EXERCISE INSTRUCTIONS:
I would like the records restated word for word, without the pictures.

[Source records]
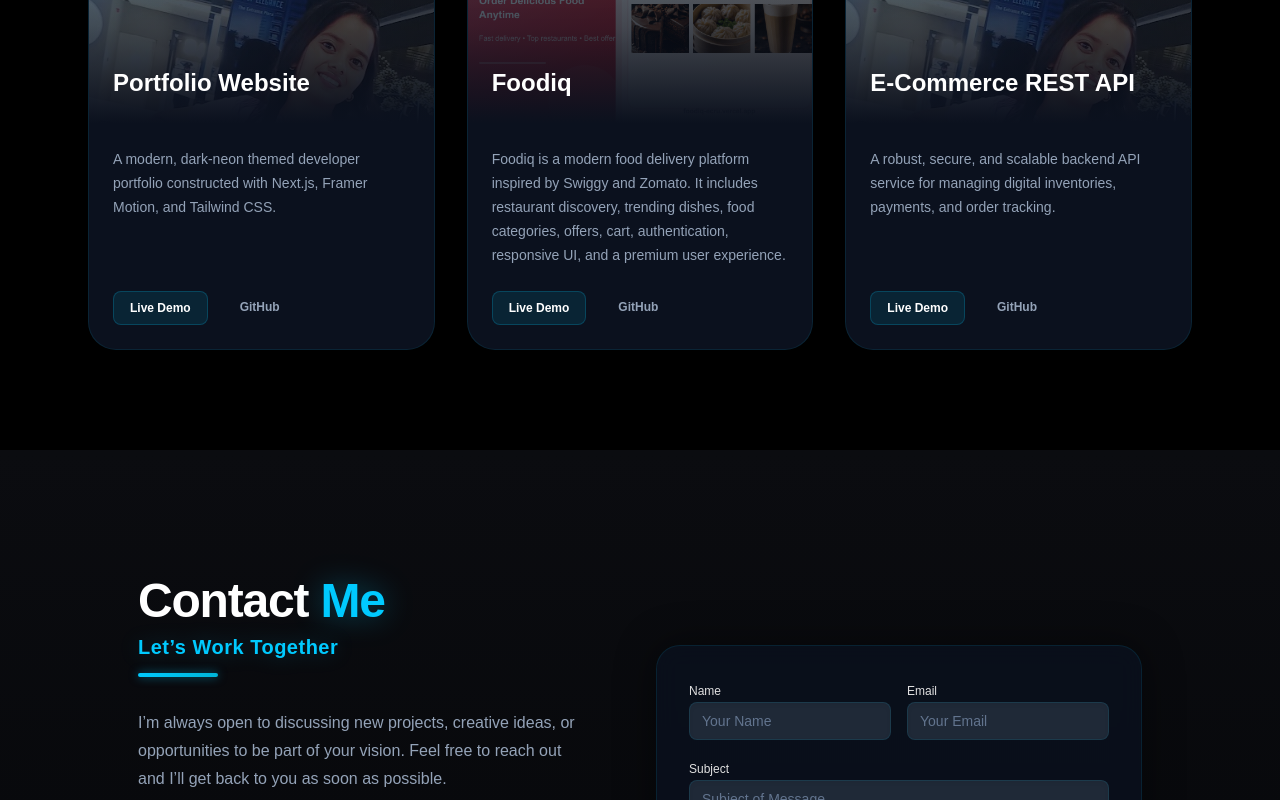
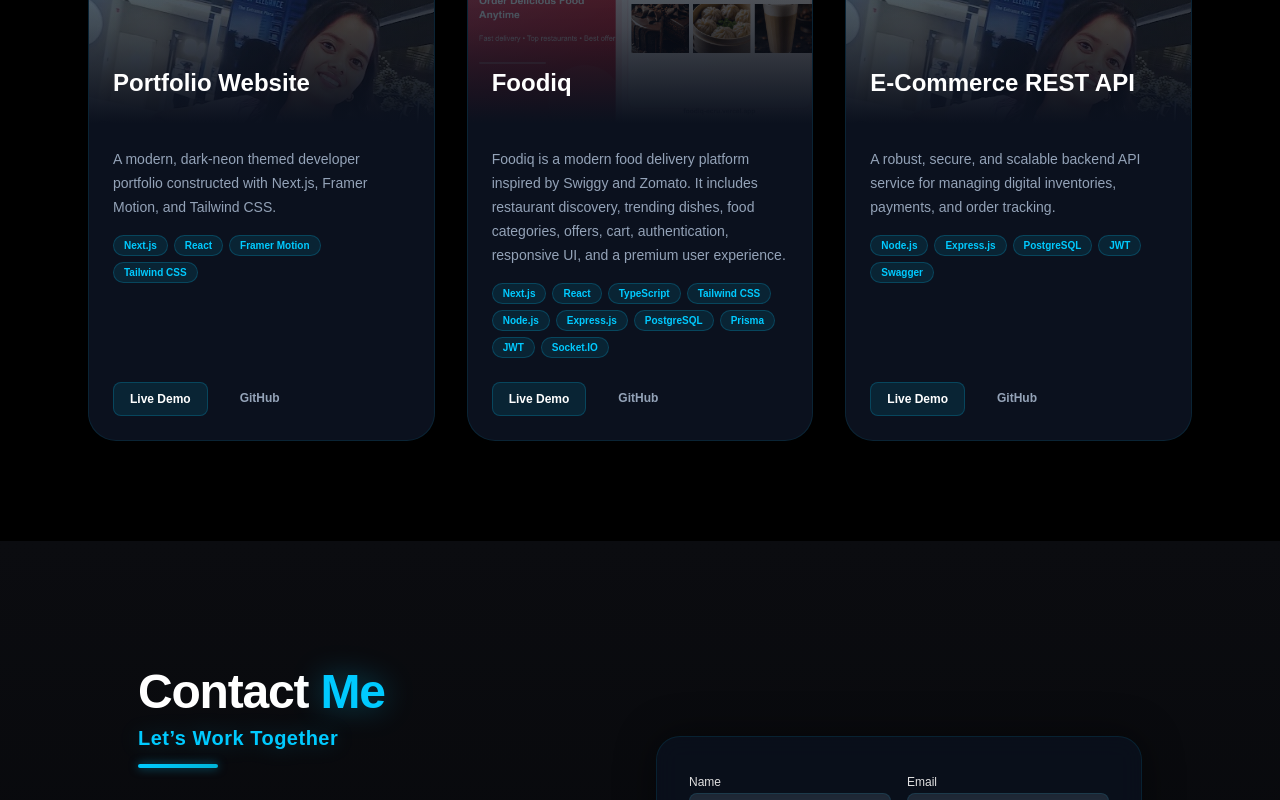
Before and after one commit to sangita123-a/Sangita-portfolio-page, a Next.js app: page / in a window 1280 px wide. Shown: the part 3140-3940 px from the top of the page. Built offline with nearby package versions, Linux system fonts and the light colour scheme; no server answers.

Commit message:
feat(portfolio): render tech stack badges and unoptimized image for Foodiq project

```diff
--- a/app/page.tsx
+++ b/app/page.tsx
@@ -396,6 +396,7 @@ export default function Home() {
                         src={p.thumbnailUrl}
                         alt={p.title}
                         fill
+                        unoptimized
                         className="object-cover object-top opacity-40 group-hover:scale-105 transition-transform duration-500"
                       />
                     )}
@@ -409,6 +410,18 @@ export default function Home() {
                   </div>
                   <div className="p-6">
                     <p className="text-sm leading-6 text-[#94A3B8]">{p.description}</p>
+                    {p.techStack && p.techStack.length > 0 && (
+                      <div className="mt-4 flex flex-wrap gap-1.5">
+                        {p.techStack.map((tech: string) => (
+                          <span
+                            key={tech}
+                            className="text-[10px] font-semibold text-[#00CAFF] bg-[#00CAFF]/10 border border-[#00CAFF]/20 px-2.5 py-0.5 rounded-full"
+                          >
+                            {tech}
+                          </span>
+                        ))}
+                      </div>
+                    )}
                   </div>
                 </div>
                 <div className="p-6 pt-0">
```
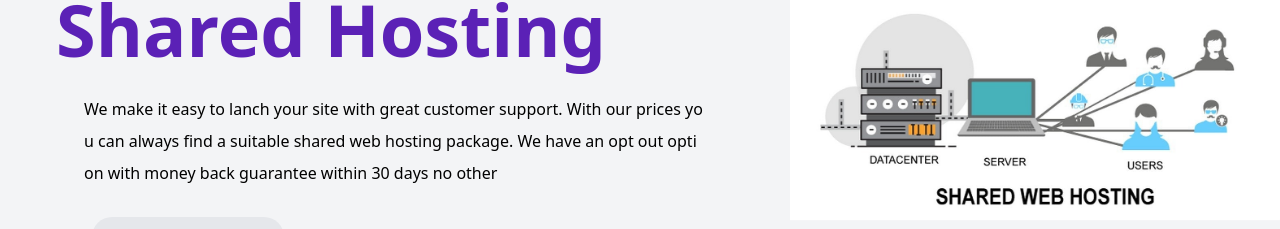
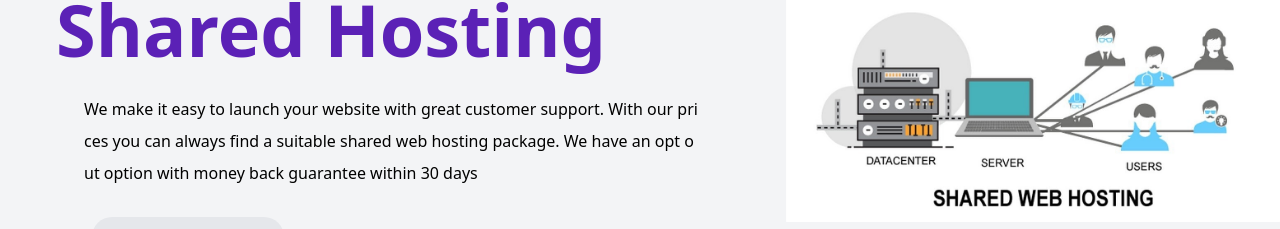
Before and after one commit to Thinkx-Software/thinkxcloud, a React (Create React App) app: page /sharedhosting in a window 1280 px wide. Shown: the part 175-404 px from the top of the page. Built offline with nearby package versions, Linux system fonts and the light colour scheme.

Commit message:
updated for SEO

```diff
--- a/src/pages/HomePage/SharedHosting.jsx
+++ b/src/pages/HomePage/SharedHosting.jsx
@@ -38,8 +38,16 @@ function SharedHosting() {
     const [toggleMenu, setToggleMenu] = useState(true)
     return (
         <div>
-                        <Helmet> <title>Shared Hosting - thinkxcloud.com</title>
+                        <Helmet> <title>Shared Hosting - The Ultimate web hosting company In Uganda</title>
       <meta name="description" content="From as low as UGX 30,000 a year host with us" />
+    </Helmet>
+    <Helmet>
+    <meta name="keywords" content="Most reliable web hosting, Secure Web hosting In uganda, Kampala best web hosting"></meta>
+
+    </Helmet>
+    <Helmet>
+    <meta name="keywords" content=""></meta>
+
     </Helmet>
             {
                 isMobile ? <HeaderMobile toggleMenu={toggleMenu} setToggleMenu={setToggleMenu} />
@@ -47,9 +55,9 @@ function SharedHosting() {
             }
             <HostingSection type="Shared Hosting"
                 text="
-                     We make it  easy to lanch your site with great customer support.
+                     We make it  easy to launch your website with great customer support.
                      With our prices you can always find a suitable shared web hosting package.
-                     We have an opt out option with money back guarantee within 30 days no other
+                     We have an opt out option with money back guarantee within 30 days
                      "
                 image="/assets/shared.jpg"
             />
--- a/src/pages/SSL.jsx
+++ b/src/pages/SSL.jsx
@@ -17,9 +17,15 @@ function SSL() {
     const [toggleMenu, setToggleMenu] = useState(true)
     return (
         <div>
-             <Helmet> <title>SSL - thinkxcloud.com</title>
+             <Helmet> <title>SSL - Most Secure and Cheap SSL in Uganda</title>
+
       <meta name="description" content="Our ssl we secure your website visotrs from man in the middle attack, Leading SSL providers trusted" />
     </Helmet>
+    <Helmet>
+    <meta name="keywords" content="Secure Website In uganda, Host with Free SLL, Affordable SSL"></meta>
+
+    </Helmet>
+
             {
                 isMobile ? <HeaderMobile toggleMenu={toggleMenu} setToggleMenu={setToggleMenu} />
                     : <Header />
--- a/src/pages/Sms.jsx
+++ b/src/pages/Sms.jsx
@@ -16,7 +16,7 @@ function Sms() {
   const [toggleMenu, setToggleMenu] = useState(true)
   return (
     <div>
-      <Helmet> <title>SMS - thinkxcloud.com</title>
+      <Helmet> <title>SMS - Cheapest Bulk SMS Api In Uganda</title>
         <meta name="description" content="We sell you sms at a very affordable price " />
       </Helmet>
       {
```
Also changed, not shown: 1 other file (tests, documents, lock files or other folders).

WRITTEN REPLY:
Before and after one commit to sangita123-a/Sangita-portfolio-page, a Next.js app: page / in a window 1280 px wide. Shown: the part 3140-3940 px from the top of the page. Built offline with nearby package versions, Linux system fonts and the light colour scheme; no server answers.

Commit message:
feat(portfolio): render tech stack badges and unoptimized image for Foodiq project

```diff
--- a/app/page.tsx
+++ b/app/page.tsx
@@ -396,6 +396,7 @@ export default function Home() {
                         src={p.thumbnailUrl}
                         alt={p.title}
                         fill
+                        unoptimized
                         className="object-cover object-top opacity-40 group-hover:scale-105 transition-transform duration-500"
                       />
                     )}
@@ -409,6 +410,18 @@ export default function Home() {
                   </div>
                   <div className="p-6">
                     <p className="text-sm leading-6 text-[#94A3B8]">{p.description}</p>
+                    {p.techStack && p.techStack.length > 0 && (
+                      <div className="mt-4 flex flex-wrap gap-1.5">
+                        {p.techStack.map((tech: string) => (
+                          <span
+                            key={tech}
+                            className="text-[10px] font-semibold text-[#00CAFF] bg-[#00CAFF]/10 border border-[#00CAFF]/20 px-2.5 py-0.5 rounded-full"
+                          >
+                            {tech}
+                          </span>
+                        ))}
+                      </div>
+                    )}
                   </div>
                 </div>
                 <div className="p-6 pt-0">
```
Before and after one commit to Thinkx-Software/thinkxcloud, a React (Create React App) app: page /sharedhosting in a window 1280 px wide. Shown: the part 175-404 px from the top of the page. Built offline with nearby package versions, Linux system fonts and the light colour scheme.

Commit message:
updated for SEO

```diff
--- a/src/pages/HomePage/SharedHosting.jsx
+++ b/src/pages/HomePage/SharedHosting.jsx
@@ -38,8 +38,16 @@ function SharedHosting() {
     const [toggleMenu, setToggleMenu] = useState(true)
     return (
         <div>
-                        <Helmet> <title>Shared Hosting - thinkxcloud.com</title>
+                        <Helmet> <title>Shared Hosting - The Ultimate web hosting company In Uganda</title>
       <meta name="description" content="From as low as UGX 30,000 a year host with us" />
+    </Helmet>
+    <Helmet>
+    <meta name="keywords" content="Most reliable web hosting, Secure Web hosting In uganda, Kampala best web hosting"></meta>
+
+    </Helmet>
+    <Helmet>
+    <meta name="keywords" content=""></meta>
+
     </Helmet>
             {
                 isMobile ? <HeaderMobile toggleMenu={toggleMenu} setToggleMenu={setToggleMenu} />
@@ -47,9 +55,9 @@ function SharedHosting() {
             }
             <HostingSection type="Shared Hosting"
                 text="
-                     We make it  easy to lanch your site with great customer support.
+                     We make it  easy to launch your website with great customer support.
                      With our prices you can always find a suitable shared web hosting package.
-                     We have an opt out option with money back guarantee within 30 days no other
+                     We have an opt out option with money back guarantee within 30 days
                      "
                 image="/assets/shared.jpg"
             />
--- a/src/pages/SSL.jsx
+++ b/src/pages/SSL.jsx
@@ -17,9 +17,15 @@ function SSL() {
     const [toggleMenu, setToggleMenu] = useState(true)
     return (
         <div>
-             <Helmet> <title>SSL - thinkxcloud.com</title>
+             <Helmet> <title>SSL - Most Secure and Cheap SSL in Uganda</title>
+
       <meta name="description" content="Our ssl we secure your website visotrs from man in the middle attack, Leading SSL providers trusted" />
     </Helmet>
+    <Helmet>
+    <meta name="keywords" content="Secure Website In uganda, Host with Free SLL, Affordable SSL"></meta>
+
+    </Helmet>
+
             {
                 isMobile ? <HeaderMobile toggleMenu={toggleMenu} setToggleMenu={setToggleMenu} />
                     : <Header />
--- a/src/pages/Sms.jsx
+++ b/src/pages/Sms.jsx
@@ -16,7 +16,7 @@ function Sms() {
   const [toggleMenu, setToggleMenu] = useState(true)
   return (
     <div>
-      <Helmet> <title>SMS - thinkxcloud.com</title>
+      <Helmet> <title>SMS - Cheapest Bulk SMS Api In Uganda</title>
         <meta name="description" content="We sell you sms at a very affordable price " />
       </Helmet>
       {
```
Also changed, not shown: 1 other file (tests, documents, lock files or other folders).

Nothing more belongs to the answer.